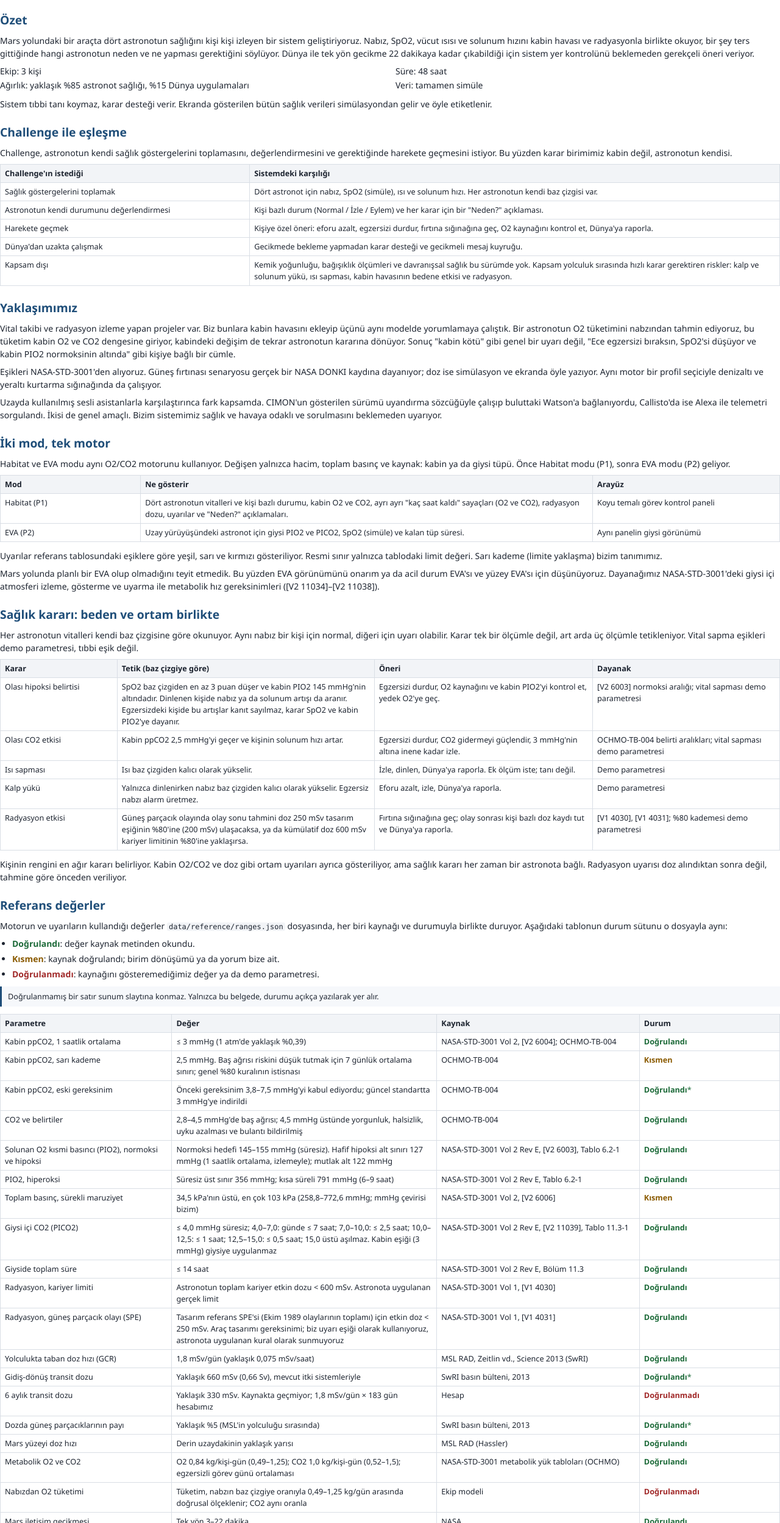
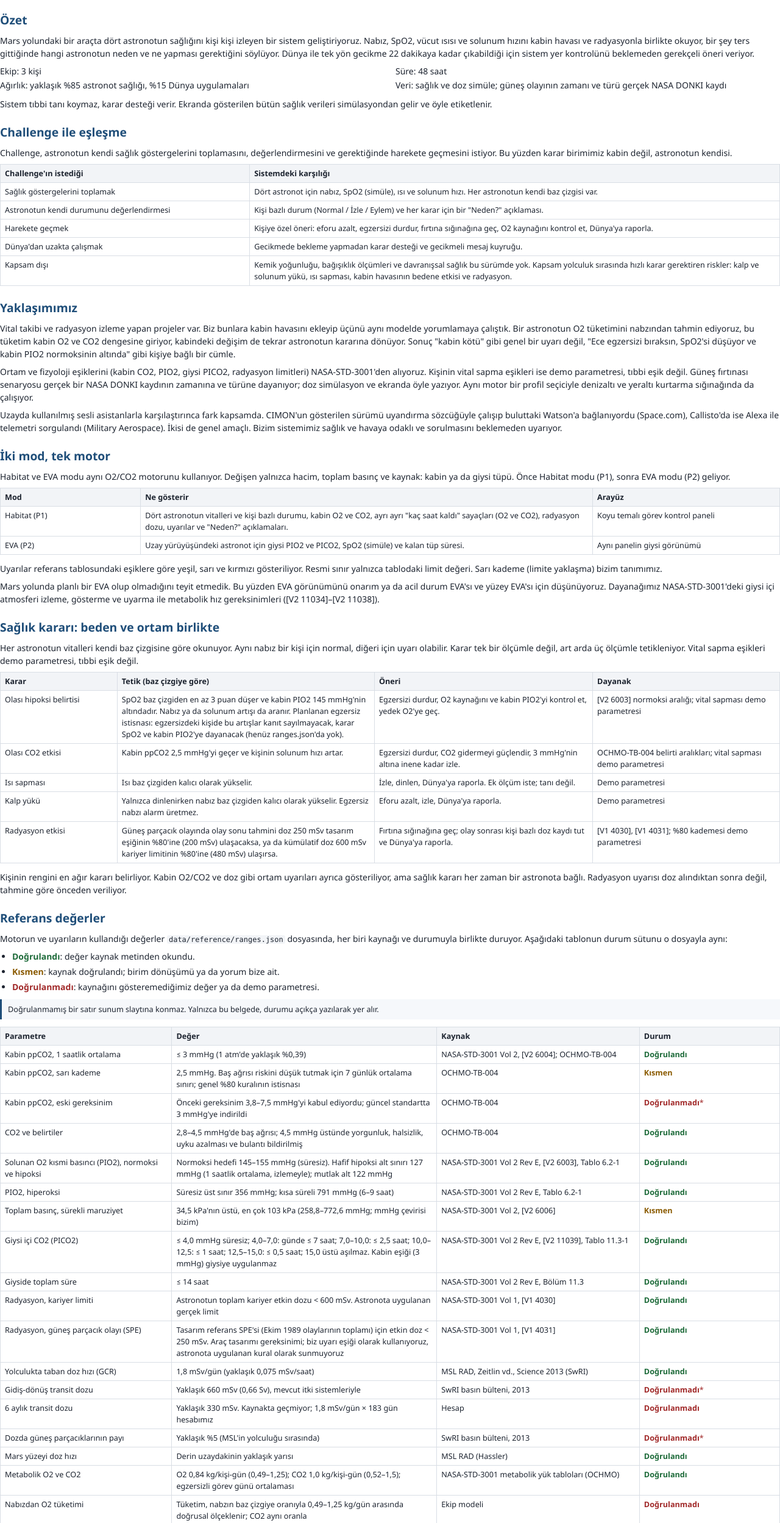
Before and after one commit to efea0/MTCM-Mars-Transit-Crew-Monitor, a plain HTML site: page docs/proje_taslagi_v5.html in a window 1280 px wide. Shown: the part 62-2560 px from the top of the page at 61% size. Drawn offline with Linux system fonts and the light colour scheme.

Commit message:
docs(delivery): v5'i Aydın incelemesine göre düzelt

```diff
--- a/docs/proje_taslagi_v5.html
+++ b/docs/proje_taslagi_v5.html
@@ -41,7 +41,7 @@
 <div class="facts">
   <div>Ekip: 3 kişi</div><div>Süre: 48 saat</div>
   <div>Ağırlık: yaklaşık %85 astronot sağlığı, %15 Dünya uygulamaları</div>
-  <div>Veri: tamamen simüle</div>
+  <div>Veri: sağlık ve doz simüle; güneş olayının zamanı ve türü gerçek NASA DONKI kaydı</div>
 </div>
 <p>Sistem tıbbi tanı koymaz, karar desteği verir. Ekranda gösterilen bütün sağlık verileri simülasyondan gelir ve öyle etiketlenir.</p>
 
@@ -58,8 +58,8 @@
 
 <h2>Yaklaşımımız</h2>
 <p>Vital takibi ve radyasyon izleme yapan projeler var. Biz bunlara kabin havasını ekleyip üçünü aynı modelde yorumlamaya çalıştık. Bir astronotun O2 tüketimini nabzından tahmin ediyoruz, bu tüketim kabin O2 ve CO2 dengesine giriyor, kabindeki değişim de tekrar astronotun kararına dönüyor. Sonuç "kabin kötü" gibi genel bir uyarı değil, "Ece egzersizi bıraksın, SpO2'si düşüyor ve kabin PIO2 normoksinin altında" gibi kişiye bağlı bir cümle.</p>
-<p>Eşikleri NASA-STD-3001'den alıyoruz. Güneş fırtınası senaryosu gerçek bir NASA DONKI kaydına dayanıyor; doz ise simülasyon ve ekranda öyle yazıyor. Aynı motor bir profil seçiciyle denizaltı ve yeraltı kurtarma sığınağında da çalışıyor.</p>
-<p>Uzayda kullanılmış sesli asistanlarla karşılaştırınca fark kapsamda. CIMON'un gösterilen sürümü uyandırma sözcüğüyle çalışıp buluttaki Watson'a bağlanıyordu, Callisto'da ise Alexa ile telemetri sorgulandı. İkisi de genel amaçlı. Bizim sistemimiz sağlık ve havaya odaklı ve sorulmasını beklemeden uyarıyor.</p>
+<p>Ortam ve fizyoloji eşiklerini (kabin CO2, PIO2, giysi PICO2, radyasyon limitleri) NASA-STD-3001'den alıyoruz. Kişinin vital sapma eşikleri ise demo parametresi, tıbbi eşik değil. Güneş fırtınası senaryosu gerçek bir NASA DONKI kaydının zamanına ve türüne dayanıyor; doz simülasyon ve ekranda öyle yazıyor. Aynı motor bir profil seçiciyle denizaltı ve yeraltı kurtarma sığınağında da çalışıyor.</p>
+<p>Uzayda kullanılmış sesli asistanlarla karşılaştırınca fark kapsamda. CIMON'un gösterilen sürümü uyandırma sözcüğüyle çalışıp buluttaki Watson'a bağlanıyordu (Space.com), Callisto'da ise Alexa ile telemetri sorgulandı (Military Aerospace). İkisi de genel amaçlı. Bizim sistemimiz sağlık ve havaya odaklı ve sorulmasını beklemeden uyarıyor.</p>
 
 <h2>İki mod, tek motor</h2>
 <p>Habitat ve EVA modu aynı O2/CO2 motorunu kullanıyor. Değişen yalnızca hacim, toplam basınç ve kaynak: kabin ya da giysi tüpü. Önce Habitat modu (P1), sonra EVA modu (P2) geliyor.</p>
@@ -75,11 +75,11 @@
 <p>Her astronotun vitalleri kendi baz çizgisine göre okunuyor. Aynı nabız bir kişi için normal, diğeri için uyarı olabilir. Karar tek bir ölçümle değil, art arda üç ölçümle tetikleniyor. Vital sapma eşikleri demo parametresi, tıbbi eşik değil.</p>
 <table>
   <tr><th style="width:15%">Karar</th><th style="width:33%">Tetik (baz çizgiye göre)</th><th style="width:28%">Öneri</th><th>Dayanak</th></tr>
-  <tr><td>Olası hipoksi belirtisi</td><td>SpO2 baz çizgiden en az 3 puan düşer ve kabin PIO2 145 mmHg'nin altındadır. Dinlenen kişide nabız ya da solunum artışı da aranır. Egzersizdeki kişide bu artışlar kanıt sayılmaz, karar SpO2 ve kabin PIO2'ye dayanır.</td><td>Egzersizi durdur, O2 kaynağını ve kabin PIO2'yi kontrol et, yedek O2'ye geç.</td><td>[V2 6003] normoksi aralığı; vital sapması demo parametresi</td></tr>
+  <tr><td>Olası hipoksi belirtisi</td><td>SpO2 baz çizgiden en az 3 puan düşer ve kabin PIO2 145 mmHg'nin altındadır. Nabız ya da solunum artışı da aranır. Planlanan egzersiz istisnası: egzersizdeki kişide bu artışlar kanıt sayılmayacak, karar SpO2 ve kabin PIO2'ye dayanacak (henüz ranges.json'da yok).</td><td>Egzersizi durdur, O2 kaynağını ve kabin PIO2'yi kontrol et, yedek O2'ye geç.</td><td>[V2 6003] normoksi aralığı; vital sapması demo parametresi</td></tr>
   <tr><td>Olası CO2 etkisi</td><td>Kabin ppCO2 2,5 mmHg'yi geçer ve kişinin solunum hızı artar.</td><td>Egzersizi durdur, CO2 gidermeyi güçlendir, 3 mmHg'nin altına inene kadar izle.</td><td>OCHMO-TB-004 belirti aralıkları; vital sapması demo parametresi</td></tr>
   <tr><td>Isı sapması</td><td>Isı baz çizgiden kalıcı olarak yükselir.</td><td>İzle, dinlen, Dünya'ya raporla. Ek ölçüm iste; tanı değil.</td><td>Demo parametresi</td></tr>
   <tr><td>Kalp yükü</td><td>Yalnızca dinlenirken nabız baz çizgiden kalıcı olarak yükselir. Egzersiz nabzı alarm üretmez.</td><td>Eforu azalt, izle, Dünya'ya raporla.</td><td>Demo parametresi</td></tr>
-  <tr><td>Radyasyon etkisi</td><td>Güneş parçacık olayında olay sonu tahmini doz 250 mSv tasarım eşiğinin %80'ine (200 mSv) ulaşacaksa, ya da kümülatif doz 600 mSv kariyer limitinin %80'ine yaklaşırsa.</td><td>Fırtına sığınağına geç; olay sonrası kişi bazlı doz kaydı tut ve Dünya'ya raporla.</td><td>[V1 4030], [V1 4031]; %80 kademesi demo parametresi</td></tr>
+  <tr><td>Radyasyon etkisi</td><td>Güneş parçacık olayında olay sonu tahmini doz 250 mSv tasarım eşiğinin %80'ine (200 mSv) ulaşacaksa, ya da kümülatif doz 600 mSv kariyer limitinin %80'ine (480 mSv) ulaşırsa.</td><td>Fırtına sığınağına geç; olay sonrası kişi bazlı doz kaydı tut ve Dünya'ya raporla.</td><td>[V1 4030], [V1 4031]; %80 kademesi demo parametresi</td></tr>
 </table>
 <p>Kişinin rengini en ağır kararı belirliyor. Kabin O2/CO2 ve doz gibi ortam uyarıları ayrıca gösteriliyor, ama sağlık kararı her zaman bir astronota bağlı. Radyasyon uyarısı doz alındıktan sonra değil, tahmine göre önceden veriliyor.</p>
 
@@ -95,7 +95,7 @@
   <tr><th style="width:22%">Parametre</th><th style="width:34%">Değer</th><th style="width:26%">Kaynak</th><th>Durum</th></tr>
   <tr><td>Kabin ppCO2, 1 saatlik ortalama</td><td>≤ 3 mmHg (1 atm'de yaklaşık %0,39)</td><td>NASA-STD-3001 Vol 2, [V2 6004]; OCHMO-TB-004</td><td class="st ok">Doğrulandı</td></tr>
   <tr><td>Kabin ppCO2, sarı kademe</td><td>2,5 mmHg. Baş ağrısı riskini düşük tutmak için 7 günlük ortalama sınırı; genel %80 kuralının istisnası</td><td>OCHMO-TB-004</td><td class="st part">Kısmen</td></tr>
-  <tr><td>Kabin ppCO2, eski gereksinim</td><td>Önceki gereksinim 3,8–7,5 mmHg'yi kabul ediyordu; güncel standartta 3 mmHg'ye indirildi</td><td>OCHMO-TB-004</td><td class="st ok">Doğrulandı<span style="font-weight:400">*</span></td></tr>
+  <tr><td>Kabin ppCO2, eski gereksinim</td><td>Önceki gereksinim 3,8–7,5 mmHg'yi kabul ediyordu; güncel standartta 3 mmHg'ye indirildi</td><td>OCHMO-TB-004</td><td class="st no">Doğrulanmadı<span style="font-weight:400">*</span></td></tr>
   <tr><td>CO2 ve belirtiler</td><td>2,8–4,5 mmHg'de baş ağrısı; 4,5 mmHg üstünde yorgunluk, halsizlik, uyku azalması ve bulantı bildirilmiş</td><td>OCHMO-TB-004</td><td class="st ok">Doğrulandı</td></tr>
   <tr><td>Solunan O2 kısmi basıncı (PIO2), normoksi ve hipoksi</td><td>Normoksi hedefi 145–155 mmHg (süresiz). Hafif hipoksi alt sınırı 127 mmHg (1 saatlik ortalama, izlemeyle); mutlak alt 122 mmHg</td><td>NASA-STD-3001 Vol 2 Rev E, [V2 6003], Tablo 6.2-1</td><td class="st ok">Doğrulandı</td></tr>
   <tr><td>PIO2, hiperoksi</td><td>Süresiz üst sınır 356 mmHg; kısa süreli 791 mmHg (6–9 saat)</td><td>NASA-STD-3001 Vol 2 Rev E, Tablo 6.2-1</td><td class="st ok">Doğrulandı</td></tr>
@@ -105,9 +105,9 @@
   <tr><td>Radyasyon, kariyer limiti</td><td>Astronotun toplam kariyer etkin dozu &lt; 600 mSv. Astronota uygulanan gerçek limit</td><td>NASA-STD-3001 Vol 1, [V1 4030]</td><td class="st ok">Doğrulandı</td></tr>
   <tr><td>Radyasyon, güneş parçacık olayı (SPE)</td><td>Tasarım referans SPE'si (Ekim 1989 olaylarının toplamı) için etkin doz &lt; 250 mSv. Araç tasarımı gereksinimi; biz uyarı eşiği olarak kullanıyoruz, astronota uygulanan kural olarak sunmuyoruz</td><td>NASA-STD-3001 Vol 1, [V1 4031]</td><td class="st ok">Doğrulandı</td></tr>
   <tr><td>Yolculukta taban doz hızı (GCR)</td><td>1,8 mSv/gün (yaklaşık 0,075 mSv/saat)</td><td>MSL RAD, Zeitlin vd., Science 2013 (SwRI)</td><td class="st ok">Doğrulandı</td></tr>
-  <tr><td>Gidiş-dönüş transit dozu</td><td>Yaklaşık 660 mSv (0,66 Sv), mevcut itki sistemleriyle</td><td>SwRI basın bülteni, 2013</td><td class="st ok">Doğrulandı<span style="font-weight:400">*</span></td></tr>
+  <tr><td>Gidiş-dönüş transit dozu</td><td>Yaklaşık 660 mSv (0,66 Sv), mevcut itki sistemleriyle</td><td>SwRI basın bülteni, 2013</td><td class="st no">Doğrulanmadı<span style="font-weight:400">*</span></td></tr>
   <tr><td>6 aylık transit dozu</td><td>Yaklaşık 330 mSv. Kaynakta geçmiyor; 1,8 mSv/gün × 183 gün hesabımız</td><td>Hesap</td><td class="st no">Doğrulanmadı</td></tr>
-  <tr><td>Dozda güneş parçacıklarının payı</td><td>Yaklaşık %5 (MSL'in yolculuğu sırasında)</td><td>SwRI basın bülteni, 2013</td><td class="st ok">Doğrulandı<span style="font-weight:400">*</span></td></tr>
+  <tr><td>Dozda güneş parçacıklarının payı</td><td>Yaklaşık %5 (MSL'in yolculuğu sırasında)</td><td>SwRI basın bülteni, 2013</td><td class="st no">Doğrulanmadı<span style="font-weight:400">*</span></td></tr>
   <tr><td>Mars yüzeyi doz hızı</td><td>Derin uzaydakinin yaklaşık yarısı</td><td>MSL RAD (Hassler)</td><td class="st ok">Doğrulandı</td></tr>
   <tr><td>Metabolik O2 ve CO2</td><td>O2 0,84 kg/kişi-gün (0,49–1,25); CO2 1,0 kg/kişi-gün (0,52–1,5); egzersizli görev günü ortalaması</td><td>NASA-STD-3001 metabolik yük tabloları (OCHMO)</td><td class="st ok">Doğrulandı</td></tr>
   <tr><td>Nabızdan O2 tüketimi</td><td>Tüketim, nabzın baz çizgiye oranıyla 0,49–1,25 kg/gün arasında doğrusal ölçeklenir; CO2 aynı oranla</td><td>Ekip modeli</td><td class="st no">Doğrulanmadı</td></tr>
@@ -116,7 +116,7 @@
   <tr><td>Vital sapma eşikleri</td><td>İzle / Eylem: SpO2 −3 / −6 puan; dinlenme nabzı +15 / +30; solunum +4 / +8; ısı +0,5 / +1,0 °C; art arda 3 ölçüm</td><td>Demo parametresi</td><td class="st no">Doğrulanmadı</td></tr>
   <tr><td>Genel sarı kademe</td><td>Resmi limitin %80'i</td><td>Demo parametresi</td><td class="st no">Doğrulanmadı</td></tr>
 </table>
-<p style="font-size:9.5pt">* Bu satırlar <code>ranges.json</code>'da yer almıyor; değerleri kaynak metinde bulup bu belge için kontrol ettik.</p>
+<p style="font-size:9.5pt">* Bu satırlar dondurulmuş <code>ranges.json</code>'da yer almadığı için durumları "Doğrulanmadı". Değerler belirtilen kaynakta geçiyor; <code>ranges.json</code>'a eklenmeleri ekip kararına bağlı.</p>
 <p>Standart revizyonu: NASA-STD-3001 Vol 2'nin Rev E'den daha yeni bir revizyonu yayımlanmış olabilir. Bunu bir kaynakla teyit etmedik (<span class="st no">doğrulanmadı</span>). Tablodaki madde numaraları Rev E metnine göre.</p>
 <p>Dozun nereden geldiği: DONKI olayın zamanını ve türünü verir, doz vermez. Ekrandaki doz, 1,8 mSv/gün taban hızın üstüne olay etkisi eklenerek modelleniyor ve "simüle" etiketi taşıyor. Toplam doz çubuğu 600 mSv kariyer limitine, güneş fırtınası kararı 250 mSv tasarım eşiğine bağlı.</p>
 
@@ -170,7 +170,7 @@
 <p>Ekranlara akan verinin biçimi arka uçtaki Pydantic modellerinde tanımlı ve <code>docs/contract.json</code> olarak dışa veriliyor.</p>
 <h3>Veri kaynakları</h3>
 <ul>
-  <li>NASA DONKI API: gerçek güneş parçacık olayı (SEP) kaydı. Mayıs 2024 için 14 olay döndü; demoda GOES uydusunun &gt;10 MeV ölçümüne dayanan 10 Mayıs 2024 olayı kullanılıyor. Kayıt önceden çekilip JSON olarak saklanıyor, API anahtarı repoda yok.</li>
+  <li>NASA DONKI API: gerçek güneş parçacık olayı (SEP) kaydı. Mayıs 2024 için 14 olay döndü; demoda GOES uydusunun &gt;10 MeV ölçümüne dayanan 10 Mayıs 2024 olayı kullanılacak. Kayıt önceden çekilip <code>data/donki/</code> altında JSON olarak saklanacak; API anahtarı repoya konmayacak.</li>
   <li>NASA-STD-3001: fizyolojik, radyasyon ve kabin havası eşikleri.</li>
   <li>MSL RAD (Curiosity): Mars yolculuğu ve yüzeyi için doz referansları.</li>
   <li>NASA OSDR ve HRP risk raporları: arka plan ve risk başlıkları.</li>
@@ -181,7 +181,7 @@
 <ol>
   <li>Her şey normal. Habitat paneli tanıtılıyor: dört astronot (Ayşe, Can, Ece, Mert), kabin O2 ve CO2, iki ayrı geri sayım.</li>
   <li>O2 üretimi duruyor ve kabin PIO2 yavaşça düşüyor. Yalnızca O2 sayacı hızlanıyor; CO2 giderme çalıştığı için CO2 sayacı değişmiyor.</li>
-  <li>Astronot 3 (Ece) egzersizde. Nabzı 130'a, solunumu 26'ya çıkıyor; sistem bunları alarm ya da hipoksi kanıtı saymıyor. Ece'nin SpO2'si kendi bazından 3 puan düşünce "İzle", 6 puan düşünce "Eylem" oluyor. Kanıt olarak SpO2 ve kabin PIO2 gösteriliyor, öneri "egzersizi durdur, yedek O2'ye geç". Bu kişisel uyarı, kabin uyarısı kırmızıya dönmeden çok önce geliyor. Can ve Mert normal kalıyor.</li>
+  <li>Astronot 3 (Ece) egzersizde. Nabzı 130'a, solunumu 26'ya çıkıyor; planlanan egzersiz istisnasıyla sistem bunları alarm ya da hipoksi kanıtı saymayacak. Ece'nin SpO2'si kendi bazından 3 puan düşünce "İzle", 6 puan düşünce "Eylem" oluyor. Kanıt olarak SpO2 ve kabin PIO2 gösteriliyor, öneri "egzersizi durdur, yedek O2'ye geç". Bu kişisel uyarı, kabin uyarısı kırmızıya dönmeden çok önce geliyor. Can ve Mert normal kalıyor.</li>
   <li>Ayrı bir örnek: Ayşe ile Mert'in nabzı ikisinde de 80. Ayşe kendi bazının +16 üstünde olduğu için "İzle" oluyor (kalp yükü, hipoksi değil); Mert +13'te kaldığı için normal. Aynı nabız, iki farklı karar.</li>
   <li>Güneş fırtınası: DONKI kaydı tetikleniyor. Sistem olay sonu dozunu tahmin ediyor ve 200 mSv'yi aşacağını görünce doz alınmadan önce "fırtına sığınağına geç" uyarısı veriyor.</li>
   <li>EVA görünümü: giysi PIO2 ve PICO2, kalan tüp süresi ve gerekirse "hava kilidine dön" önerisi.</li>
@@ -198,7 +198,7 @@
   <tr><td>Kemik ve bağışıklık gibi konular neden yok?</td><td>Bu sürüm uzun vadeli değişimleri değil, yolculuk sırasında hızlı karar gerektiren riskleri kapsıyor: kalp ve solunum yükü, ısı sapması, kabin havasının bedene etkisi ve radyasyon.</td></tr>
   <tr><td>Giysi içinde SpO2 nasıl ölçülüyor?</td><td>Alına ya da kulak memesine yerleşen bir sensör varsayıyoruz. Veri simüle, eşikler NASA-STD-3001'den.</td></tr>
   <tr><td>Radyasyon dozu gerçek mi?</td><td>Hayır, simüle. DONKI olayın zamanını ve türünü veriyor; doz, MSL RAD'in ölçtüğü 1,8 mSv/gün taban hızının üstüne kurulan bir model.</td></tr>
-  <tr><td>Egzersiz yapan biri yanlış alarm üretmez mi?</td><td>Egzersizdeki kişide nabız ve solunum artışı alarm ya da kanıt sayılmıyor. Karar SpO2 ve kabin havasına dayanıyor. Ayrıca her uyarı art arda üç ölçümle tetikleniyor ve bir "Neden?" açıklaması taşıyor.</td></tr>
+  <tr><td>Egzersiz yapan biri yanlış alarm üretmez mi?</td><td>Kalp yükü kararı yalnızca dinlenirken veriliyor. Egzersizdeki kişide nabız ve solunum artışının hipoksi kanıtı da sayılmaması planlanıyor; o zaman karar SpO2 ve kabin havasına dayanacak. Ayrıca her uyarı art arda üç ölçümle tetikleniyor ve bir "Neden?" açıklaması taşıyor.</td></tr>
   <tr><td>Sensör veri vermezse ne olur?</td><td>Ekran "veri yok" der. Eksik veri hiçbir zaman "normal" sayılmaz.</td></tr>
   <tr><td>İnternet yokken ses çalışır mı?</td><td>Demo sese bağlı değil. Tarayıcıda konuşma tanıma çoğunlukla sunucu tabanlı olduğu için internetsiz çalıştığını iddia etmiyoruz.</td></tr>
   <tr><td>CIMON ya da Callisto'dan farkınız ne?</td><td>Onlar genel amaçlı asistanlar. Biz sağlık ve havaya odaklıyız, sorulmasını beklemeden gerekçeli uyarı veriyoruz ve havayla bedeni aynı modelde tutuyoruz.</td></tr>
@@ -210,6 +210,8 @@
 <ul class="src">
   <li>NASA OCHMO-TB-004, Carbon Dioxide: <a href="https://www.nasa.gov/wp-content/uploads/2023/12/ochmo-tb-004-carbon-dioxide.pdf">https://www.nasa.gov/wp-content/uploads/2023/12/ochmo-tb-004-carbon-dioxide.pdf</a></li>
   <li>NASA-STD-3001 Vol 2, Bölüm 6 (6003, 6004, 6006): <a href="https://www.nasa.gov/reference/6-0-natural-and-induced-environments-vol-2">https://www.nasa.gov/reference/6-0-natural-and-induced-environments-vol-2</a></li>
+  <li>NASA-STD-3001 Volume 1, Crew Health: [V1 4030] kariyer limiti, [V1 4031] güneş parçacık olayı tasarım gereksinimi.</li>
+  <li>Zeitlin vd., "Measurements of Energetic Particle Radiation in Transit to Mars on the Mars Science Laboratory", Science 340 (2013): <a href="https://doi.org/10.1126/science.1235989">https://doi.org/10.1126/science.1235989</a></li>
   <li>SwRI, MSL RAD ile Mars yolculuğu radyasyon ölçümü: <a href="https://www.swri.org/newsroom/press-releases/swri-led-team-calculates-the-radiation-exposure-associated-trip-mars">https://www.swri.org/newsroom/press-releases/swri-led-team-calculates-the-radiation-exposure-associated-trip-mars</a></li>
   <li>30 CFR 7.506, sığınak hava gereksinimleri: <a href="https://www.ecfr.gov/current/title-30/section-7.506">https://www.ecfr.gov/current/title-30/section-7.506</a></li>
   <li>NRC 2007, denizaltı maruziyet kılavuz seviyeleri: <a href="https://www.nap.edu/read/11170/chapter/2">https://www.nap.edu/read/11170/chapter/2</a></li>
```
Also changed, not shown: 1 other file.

- - - - - - -

EXERCISE: Lines containing the word "html": copy each of them from the material.

ANSWER BELOW:
Before and after one commit to efea0/MTCM-Mars-Transit-Crew-Monitor, a plain HTML site: page docs/proje_taslagi_v5.html in a window 1280 px wide. Shown: the part 62-2560 px from the top of the page at 61% size. Drawn offline with Linux system fonts and the light colour scheme.
--- a/docs/proje_taslagi_v5.html
+++ b/docs/proje_taslagi_v5.html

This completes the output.